    Google Scholar 

  9. 9.

    Masterson, J. P., Lewis, H. E., Widdowson, E. M.: Nutrition and energy expenditure during a polar expedition. Advanc. of Sci. 13, 414–416 (1956)

    Google Scholar 

  10. 10.

    Muir, A. L.: Ketonuria in the Antarctic: a preliminary study. Brit. Antarctic Survey Bull. 20, 53–68 (1969)

    Google Scholar 

  11. 11.

    Munro, H. N.: In: Mammalian protein metabolism, Vol. 1 (H. N. Munro, J. B. Allison, ed.), p. 385. New York: Academic Press 1964

    Google Scholar 

  12. 12.

    O'Hara, W. J., Allen, C., Shephard, R. J.: Loss of body fat during an arctic winter expedition. Canad. J. Physiol. (in press)

  13. 13.

    Peden, V. H.: Determination of individual serum “ketone bodies” with normal values in infants and children. J. Lab. clin. Med. 63, 332–343 (1964)

    Google Scholar 

  14. 14.

    Rogers, T. A., Setliff, J. A., Klopping, J. C.: Energy cost, fluid and electrolyte balance in sub-arctic survival situations. J. appl. Physiol. 19, 1–8 (1964)

    Google Scholar 

  15. 15.

    Rowe, V. K., Wolf, M. A.: In: Industrial hygiene and toxicology, Vol. 2 (F. A. Patty, ed.), p. 1726. New York: Wiley 1963

    Google Scholar 

  16. 16.

    Shephard, R. J.: Endurance fitness, 2nd Ed. Toronto 1977

  17. 17.

    Shephard, R. J., Kavanagh, T.: Fluid and mineral balance in postcoronary marathon runners. Proceedings of International Symposium on Athletic Nutrition, Ventimiglia, Italy, June 1976

  18. 18.

    Sinning, W. E.: Experiments and demonstrations in exercise physiology. Toronto: Saunders 1975

    Google Scholar 

  19. 19.

    Sulway, M. J., Malins, J. M.: Acetone in diabetic keto-acidosis. Lancet 1970 II, 736–740

    Google Scholar 

  20. 20.

    Welch, B., Levy, L. M., Consolazio, C. F., Buskirk, E. R., Dee, T. E.: Caloric intake for prolonged hard work in the cold. U.S. Army Medical Nutrition Laboratory Report 202, 1–24 (1957)

    Google Scholar 

  21. 21.
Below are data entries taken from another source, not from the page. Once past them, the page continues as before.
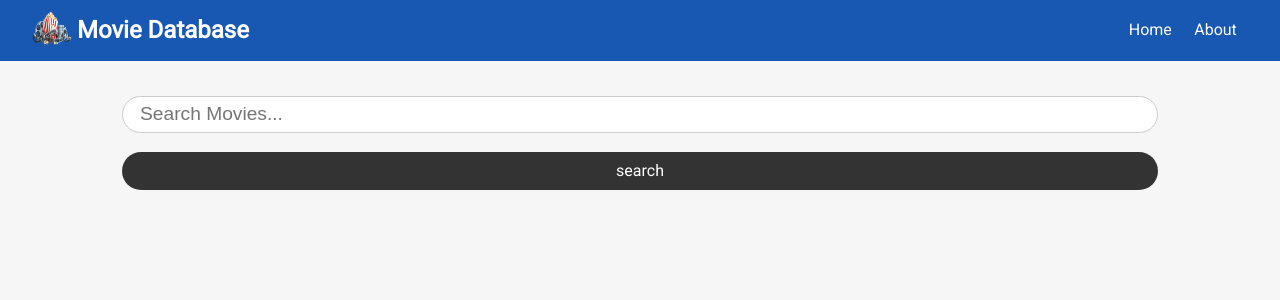
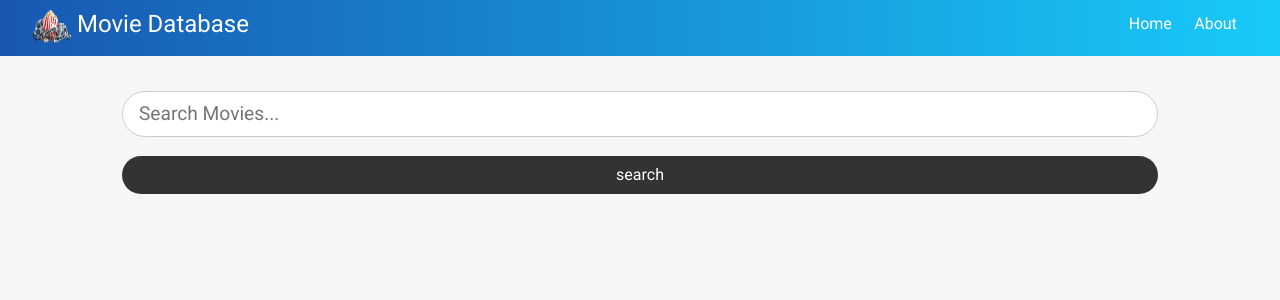
Before and after one commit to mmohamud1/Movie-Database-App, a React (Create React App) app: page / in a window 1280 px wide. Shown: the top 300 px of the page. Built offline with nearby package versions, Linux system fonts and the light colour scheme.

Commit message:
Final Commit

```diff
--- a/public/index.html
+++ b/public/index.html
@@ -5,12 +5,9 @@
     <link rel="icon" href="%PUBLIC_URL%/moviefavicon.png" />
     <meta name="viewport" content="width=device-width, initial-scale=1" />
     <meta name="theme-color" content="#000000" />
-    <meta
-      name="description"
-      content="Web site created using create-react-app"
-    />
+    <meta name="description" content="Web site created using create-react-app" />
     <link rel="apple-touch-icon" href="%PUBLIC_URL%/logo192.png" />
-
+    <link rel="stylesheet" href="https://stackpath.bootstrapcdn.com/bootstrap/4.3.1/css/bootstrap.min.css" integrity="sha384-ggOyR0iXCbMQv3Xipma34MD+dH/1fQ784/j6cY/iJTQUOhcWr7x9JvoRxT2MZw1T" crossorigin="anonymous" />
     <link rel="manifest" href="%PUBLIC_URL%/manifest.json" />
     <title>Movie Database</title>
   </head>
--- a/src/App.css
+++ b/src/App.css
@@ -105,6 +105,7 @@ img {
     margin: 1rem 0;
 }
 
+
 .my-3 {
     margin: 3rem 0;
 }
@@ -115,6 +116,10 @@ img {
 
 .mb-1 {
     margin-bottom: 1rem;
+}
+
+.mt-1 {
+    margin-top: 1.5rem;
 }
 
 .mt-2 {
@@ -236,10 +241,6 @@ img {
     border: #ccc solid 1px;
 }
 
-.round-img {
-    border-radius: 50%;
-}
-
 .round-corner-img {
     border-radius: 25px;
 }
@@ -280,10 +281,11 @@ button:focus {
 }
 
 .navbar {
+    background-image: linear-gradient(to left, #00c6fb 0%, #0047ab 100%);
     display: flex;
     justify-content: space-between;
     align-items: center;
-    padding: 0.7rem 2rem;
+    padding: 0.2rem 2rem;
     z-index: 1;
     width: 100%;
     opacity: 0.9;
@@ -298,10 +300,17 @@ button:focus {
     color: #fff;
     padding: 0.45rem;
     margin: 0 0.25rem;
+    align-self: center;
+    justify-self: center;
+    font-size: 1rem;
 }
 
 .navbar a:hover {
     color: var(--light-color);
+}
+
+.navbar li {
+    padding-top: 0.5rem;
 }
 
 .navbar .welcome span {
@@ -310,6 +319,7 @@ button:focus {
 
 .navbar-title {
     margin-left: 45px;
+    font-size: 1.5rem;
 }
 
 .navbar-img {
@@ -376,7 +386,24 @@ button:focus {
     padding: 1rem;
     border: #ccc 1px dotted;
     margin: 0.7rem 0;
-  }
+    position: relative;
+}
+
+.pagination {
+    margin: 2rem 27rem;
+}
+
+.page-item {
+    margin: 0 0.5rem;
+}
+
+.cast-img {
+    width: 150px;
+    height: 150px;
+    border: 1px #2b2b2b solid;
+    border-radius: 50%;
+    margin: 1rem 1.2rem;
+}
 
 @media (max-width: 700px) {
     .hide-sm {
@@ -411,9 +438,17 @@ button:focus {
       text-align: center;
     }
 
+    .pagination {
+        margin: 2rem 0;
+    }
+
     .navbar ul {
       text-align: center;
       justify-content: center;
+    }
+
+    .navbar-title {
+        margin: 0rem 0rem ;
     }
 
     .navbar img {
--- a/src/App.js
+++ b/src/App.js
@@ -3,14 +3,17 @@ import { BrowserRouter as Router, Switch, Route } from 'react-router-dom';
 import Navbar from './components/Navbar';
 import Home from './pages/Home';
 import About from './pages/About';
-import Movie from './components/Movie';
+import Movie from './pages/Movie';
 import axios from 'axios';
 import './App.css';
 
 const App = () => {
   const [loading, setLoading] = useState(false);
   const [movies, setMovies] = useState([]);
+  const [currentPage, setCurrentPage] = useState(1);
+  const [moviesPerPage] = useState(6);
   const [movieInfo, setMovieInfo] = useState({});
+  const [cast, setCast] = useState([]);
 
   const apiKey = '0e00fa005cf175e7c9a779ef26eb58b2';
 
@@ -33,20 +36,38 @@ const App = () => {
     setLoading(false);
   };
 
+  // Get current Movie
+  const indexOfLastMovie = currentPage * moviesPerPage;
+  const indexOfFirstMovie = indexOfLastMovie - moviesPerPage;
+  const currentMovies = movies.slice(indexOfFirstMovie, indexOfLastMovie)
+
+  // Change page
+  const paginate = pageNumber => setCurrentPage(pageNumber);
+
   // Get single movie info
   const getMovie = async (id) => {
     try {
       setLoading(true);
       const res = await axios.get(`https://api.themoviedb.org/3/movie/${id}?api_key=${apiKey}&language=en-US`);
-      console.log(res.data);
-      setMovieInfo(res.data)
+      //console.log(res.data);
+      setMovieInfo(res.data);
       setLoading(false);
     } catch (err) {
       alert('No information available');
     }
   };
 
-
+  // Get movie cast
+  const getCast = async (id) => {
+    try {
+      setLoading(true);
+      const res = await axios.get(`https://api.themoviedb.org/3/movie/${id}/credits?api_key=${apiKey}`);
+      //console.log(res.data.crew);
+      setCast(res.data.cast)
+    } catch (err) {
+      alert('No cast information available')
+    }
+  }
 
   return (
     <Router>
@@ -54,9 +75,9 @@ const App = () => {
         <Navbar />
         <div className="container">
           <Switch>
-            <Route exact path='/' render={(props) => <Home searchMovies={searchMovies} movies={movies} loading={loading} clearSearch={clearSearch} getMovie={getMovie} />} />
+            <Route exact path='/' render={(props) => <Home searchMovies={searchMovies} movies={movies} currentMovies={currentMovies} loading={loading} paginate={paginate} moviesPerPage={moviesPerPage} clearSearch={clearSearch} getMovie={getMovie} />} />
             <Route exact path='/about' component={About} />
-            <Route exact path='/movie/:id' render={(props) => <Movie  movieInfo={movieInfo} loading={loading} />} />
+            <Route exact path='/movie/:id' render={(props) => <Movie  movieInfo={movieInfo} loading={loading} cast={cast} getCast={getCast} />} />
           </Switch>
         </div>
       </div>
--- a/src/Pages/Home.js
+++ b/src/Pages/Home.js
@@ -1,11 +1,13 @@
 import React, { Fragment } from 'react';
 import Search from '../components/Search';
 import Movies from '../components/Movies';
+import Pagination from '../components/Pagination'
 
-const Home = ({ searchMovies, clearSearch, movies, loading, getMovie  }) => (
+const Home = ({ searchMovies, clearSearch, movies, paginate, moviesPerPage, loading, getMovie, currentMovies }) => (
     <Fragment>
       <Search searchMovies={searchMovies} clearSearch={clearSearch} movies={movies}/>
-      <Movies loading={loading} movies={movies} getMovie={getMovie} />
+      <Movies loading={loading} movies={movies} currentMovies={currentMovies}  paginate={paginate} getMovie={getMovie} />
+      <Pagination moviesPerPage={moviesPerPage} totalMovies={movies.length} paginate={paginate}/>
     </Fragment>
 );
 
--- a/src/components/MovieItem.js
+++ b/src/components/MovieItem.js
@@ -1,5 +1,6 @@
 import React from 'react';
 import { Link } from 'react-router-dom';
+
 
 const MovieItem = ({ movie, getMovie }) => {
     const moreInfo = () => getMovie(movie.id);
--- a/src/components/Movies.js
+++ b/src/components/Movies.js
@@ -2,14 +2,14 @@ import React from 'react';
 import Spinner from './Spinner';
 import MovieItem from './MovieItem';
 
-const Movies = ({ movies, loading, getMovie }) => {
+const Movies = ({ currentMovies, loading, getMovie }) => {
 
     if (loading) {
         return <Spinner />;
       } else {
         return (
           <div className="grid-3 my-3">
-            {movies.map(movie => (
+            {currentMovies.map(movie => (
               <MovieItem key={movie.id} movie={movie} getMovie={getMovie}/>
             ))}
           </div>
--- /dev/null
+++ b/src/components/Pagination.js
@@ -0,0 +1,26 @@
+import React from 'react'
+import { Link } from 'react-router-dom';
+
+const Pagination = ({ moviesPerPage, totalMovies, paginate}) => {
+    const pageNumbers = [];
+
+    for (let i = 1; i <= Math.ceil(totalMovies / moviesPerPage); i++) {
+        pageNumbers.push(i);
+    }
+
+    return (
+        <nav>
+          <ul className='pagination'>
+            {pageNumbers.map(number => (
+              <li key={number} className='page-item'>
+                <Link onClick={() => paginate(number)} to='/' className='page-link'>
+                  {number}
+                </Link>
+              </li>
+            ))}
+          </ul>
+        </nav>
+      );
+    };
+
+export default Pagination
--- a/src/components/Movie.js
+++ b/src/pages/Movie.js
@@ -1,10 +1,20 @@
-import React from 'react';
-import { Link } from 'react-router-dom';
-import Spinner from './Spinner';
+import React, { useEffect } from 'react';
+import { Link, useParams } from 'react-router-dom';
+import Spinner from '../components/Spinner';
 
-const Movie = ({ movieInfo, loading }) => {
+
+const Movie = ({ movieInfo, loading, getCast, cast }) => {
     const posterSrc = `http://image.tmdb.org/t/p/w342${movieInfo.poster_path}`
-    //console.log(movieInfo);
+
+    // reduce the amount of cast memebers
+    const castMembers = cast.slice(0,5);
+
+    let { id } = useParams();
+    useEffect(() => {
+        getCast(id)
+         // eslint-disable-next-line react-hooks/exhaustive-deps
+    }, [])
+
 
     if (loading) return <Spinner />;
     return (
@@ -24,8 +34,16 @@ const Movie = ({ movieInfo, loading }) => {
                     </div>
                 </div>
                 <div className="all-center">
-                    <p className="large font">{movieInfo.overview}</p>
+                    <p className="large font ">{movieInfo.overview}</p>
+                    <p className="medium mb-1 mt-1 font"><strong>Produced By:</strong> {movieInfo.production_companies[0].name}</p>
+                    <p className="medium mb-1 font"><strong>Budget:</strong> ${movieInfo.budget}</p>
+                    <p className="medium mb-1 font"><strong>Revenue:</strong> ${movieInfo.revenue}</p>
                 </div>
+            </div>
+            <div className="bg-container">
+                {castMembers.map(member =>(
+                    <img key={member.cast_id} className="round-img cast-img" src={`http://image.tmdb.org/t/p/w185${member.profile_path}`} alt="cast-member"  />
+                ))}
             </div>
         </div>
     );
```
Also changed, not shown: 2 other files (tests, documents, lock files or other folders).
    Wick, A. N., Drury, D. R.: The effect of concentration on the rate of utilization of 3-hydroxybutyric acid by the rabbit. J. biol. Chem. 138, 129–134 (1941)

    Google Scholar 

  22. 22.

    Wilmore, J. H.: A simplified method for determination of residual lung volumes. J. appl. Physiol. 27, 96–100 (1969)

    Google Scholar 

Download references

Author information

Affiliations

Authors

Rights and permissions

Reprints and Permissions

About this article

Cite this article

O'Hara, W.J., Allen, C. & Shephard, R.J. Loss of body weight and fat during exercise in a cold chamber. Europ. J. Appl. Physiol. 37, 205–218 (1977). https://doi.org/10.1007/BF00421776

Download citation

Key words

  • Arctic exercise
  • Energy balance
  • Fat loss
  • Cold dehydration
  • Ketosis